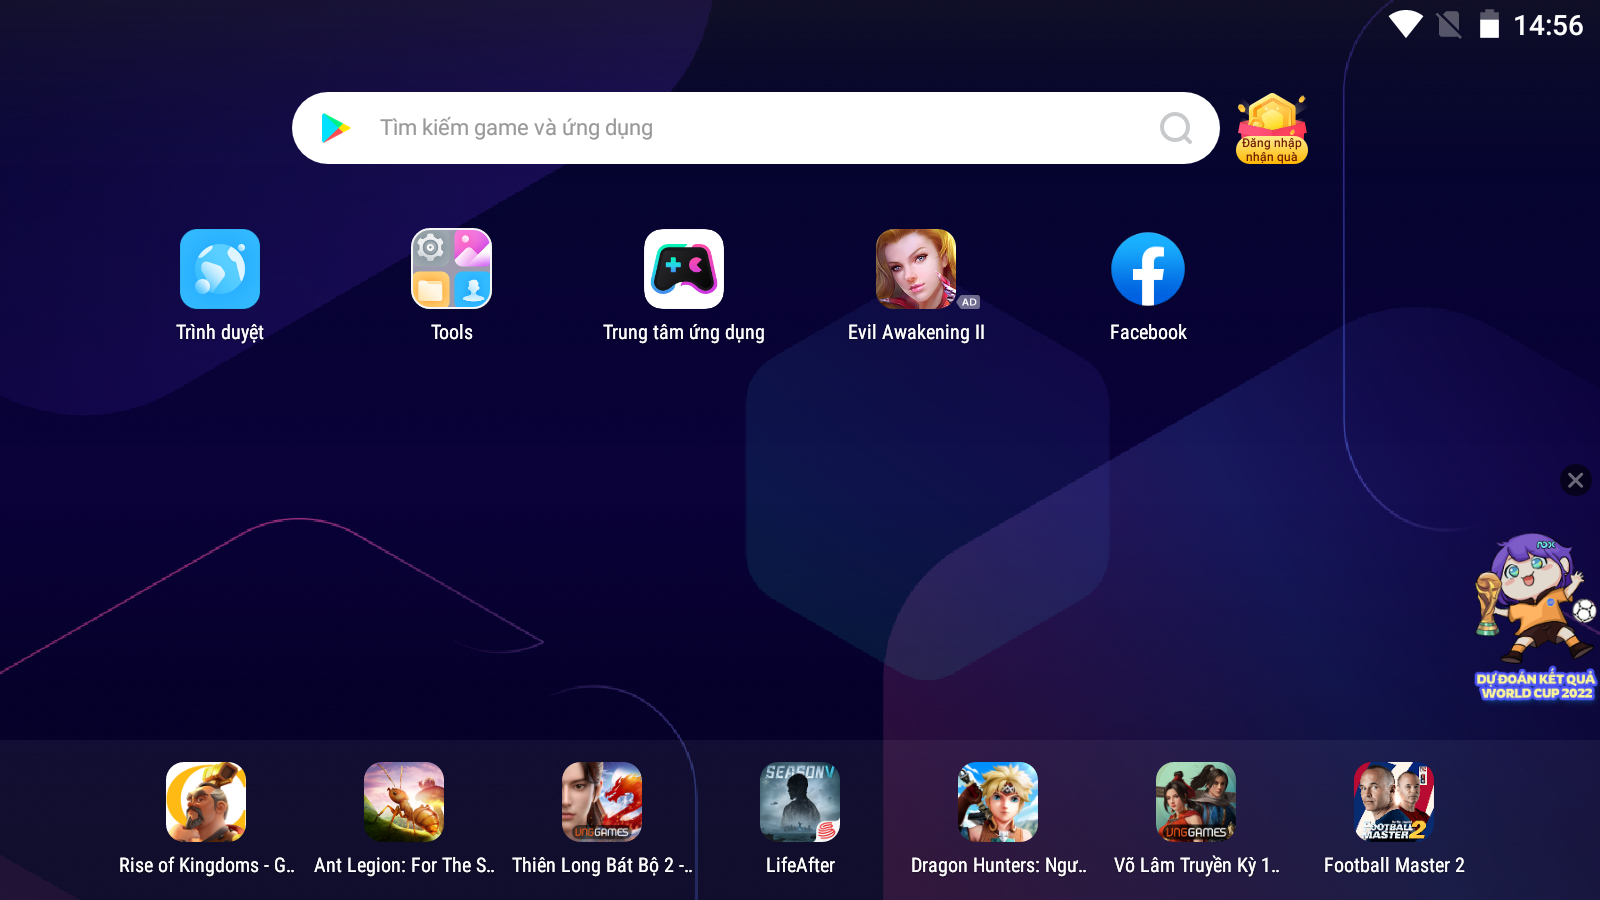
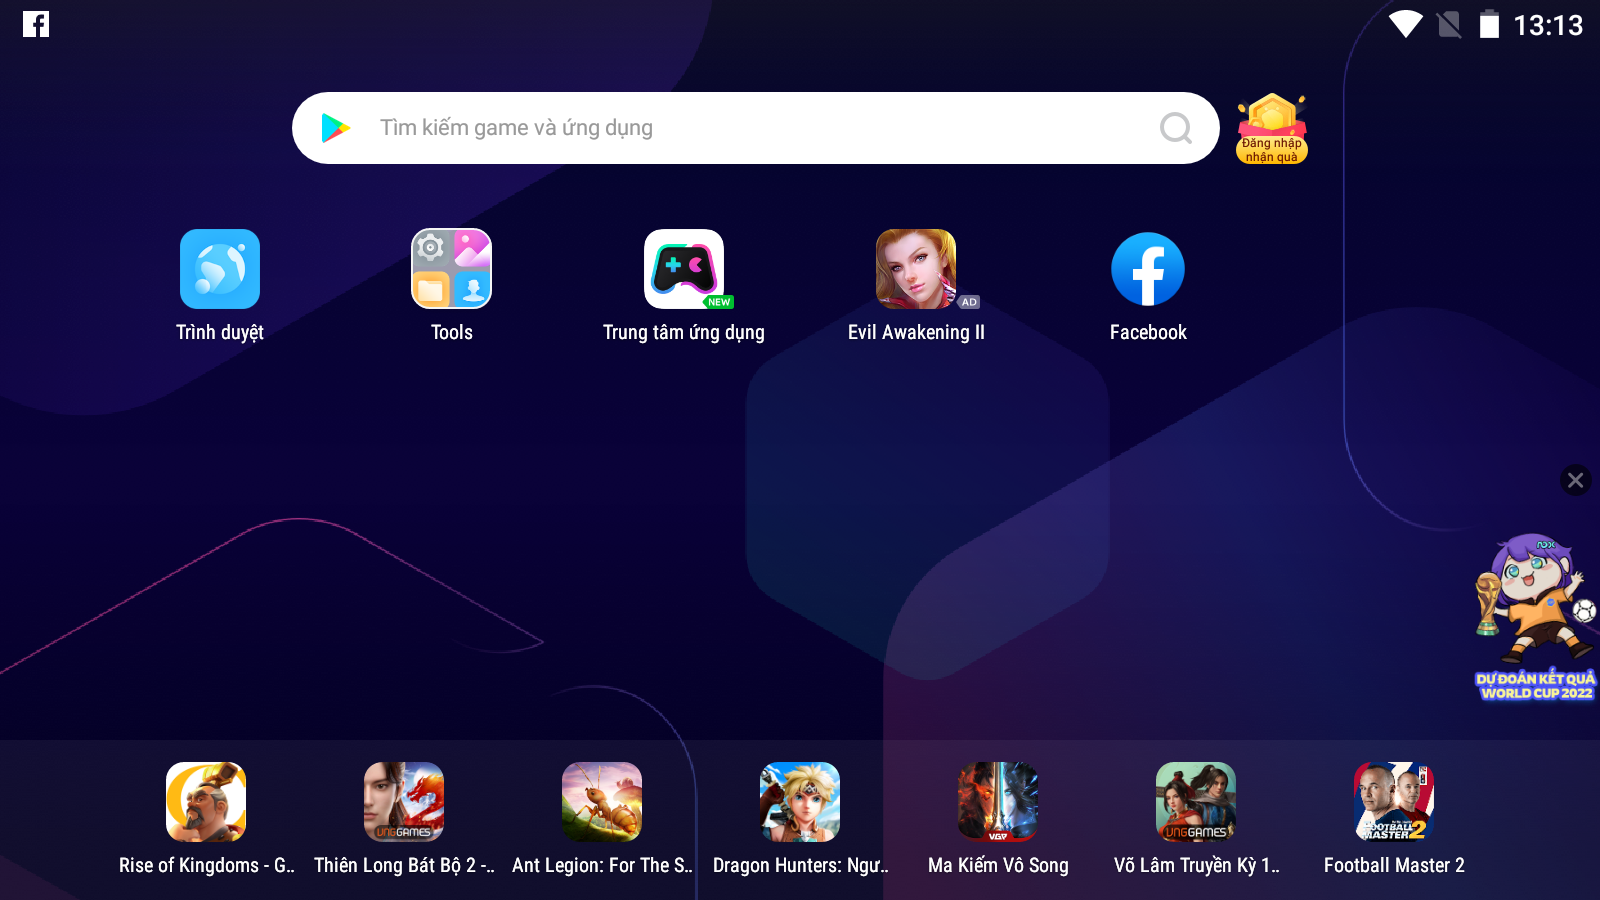
open facebook success

diff --git a/emulator.py b/emulator.py
@@ -1,15 +1,54 @@
 
+try: 
+    from ppadb.client import Client as AdbClient
+    import numpy as np
+    import cv2
+except:
+    os.system("pip install ppadb")
+    os.system("pip install cv2")
+    os.system("pip install numpy")
+    os.system("pip install opencv-python")
+
 from ppadb.client import Client as AdbClient
+import numpy as np
 import cv2
 
 class Emulator:
     def __init__(self, device):
         self.device = device
+        self.screen_img = ""
     
     def capture_screen(self):
         print (self.device.serial)
         result = self.device.screencap()
-        file = "{}.png".format(self.device.serial.split(":")[1])
-        print(file)
-        with open(file, "wb") as fp:
+        self.screen_img = "{}.png".format(self.device.serial.split(":")[1])
+        with open(self.screen_img, "wb") as fp:
             fp.write(result)
+
+    def find(self,template_pic_name=False,threshold=0.99):
+        point = (0,0)
+        if template_pic_name == False:
+            return point
+        
+        img = cv2.imread(self.screen_img)
+        img2 = cv2.imread("facebook.PNG")
+        
+        _, w1, h1 = img.shape[::-1]
+        _, w2, h2 = img2.shape[::-1]
+
+        print(w1, h1)
+        print(w2, h2)
+
+        res = cv2.matchTemplate(img,img2,cv2.TM_CCOEFF_NORMED)
+        min_val, max_val, min_loc, max_loc = cv2.minMaxLoc(res)
+        top_left = max_loc
+        bottom_right = (top_left[0] + w2, top_left[1] + h2)
+
+        # print(top_left)
+        # print(bottom_right)
+        # cv2.rectangle(img,top_left, bottom_right, (0, 255, 255), 0)
+        # cv2.imshow('fb', img)
+        # cv2.waitKey(0)
+    
+        point = (top_left[0] + w2/2, top_left[1] + h2/2)
+        self.device.input_tap(point[0], point[1])

diff --git a/auto_adb.py b/auto_adb.py
@@ -16,6 +16,8 @@ class Auto:
         for device in self.devices:
             e = emulator.Emulator(device)
             screen = e.capture_screen()
+            point = e.find("facebook.PNG")
+            print(point)
 
 auto = Auto()
 # auto.list_devices()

#### Task brief:
Retype exactly the lines from the one containing "h1 = img.shape[::-1]" through the last line of the records above, including both.

#### Completed exercise:
+        _, w1, h1 = img.shape[::-1]
+        _, w2, h2 = img2.shape[::-1]
+
+        print(w1, h1)
+        print(w2, h2)
+
+        res = cv2.matchTemplate(img,img2,cv2.TM_CCOEFF_NORMED)
+        min_val, max_val, min_loc, max_loc = cv2.minMaxLoc(res)
+        top_left = max_loc
+        bottom_right = (top_left[0] + w2, top_left[1] + h2)
+
+        # print(top_left)
+        # print(bottom_right)
+        # cv2.rectangle(img,top_left, bottom_right, (0, 255, 255), 0)
+        # cv2.imshow('fb', img)
+        # cv2.waitKey(0)
+    
+        point = (top_left[0] + w2/2, top_left[1] + h2/2)
+        self.device.input_tap(point[0], point[1])

diff --git a/auto_adb.py b/auto_adb.py
@@ -16,6 +16,8 @@ class Auto:
         for device in self.devices:
             e = emulator.Emulator(device)
             screen = e.capture_screen()
+            point = e.find("facebook.PNG")
+            print(point)
 
 auto = Auto()
 # auto.list_devices()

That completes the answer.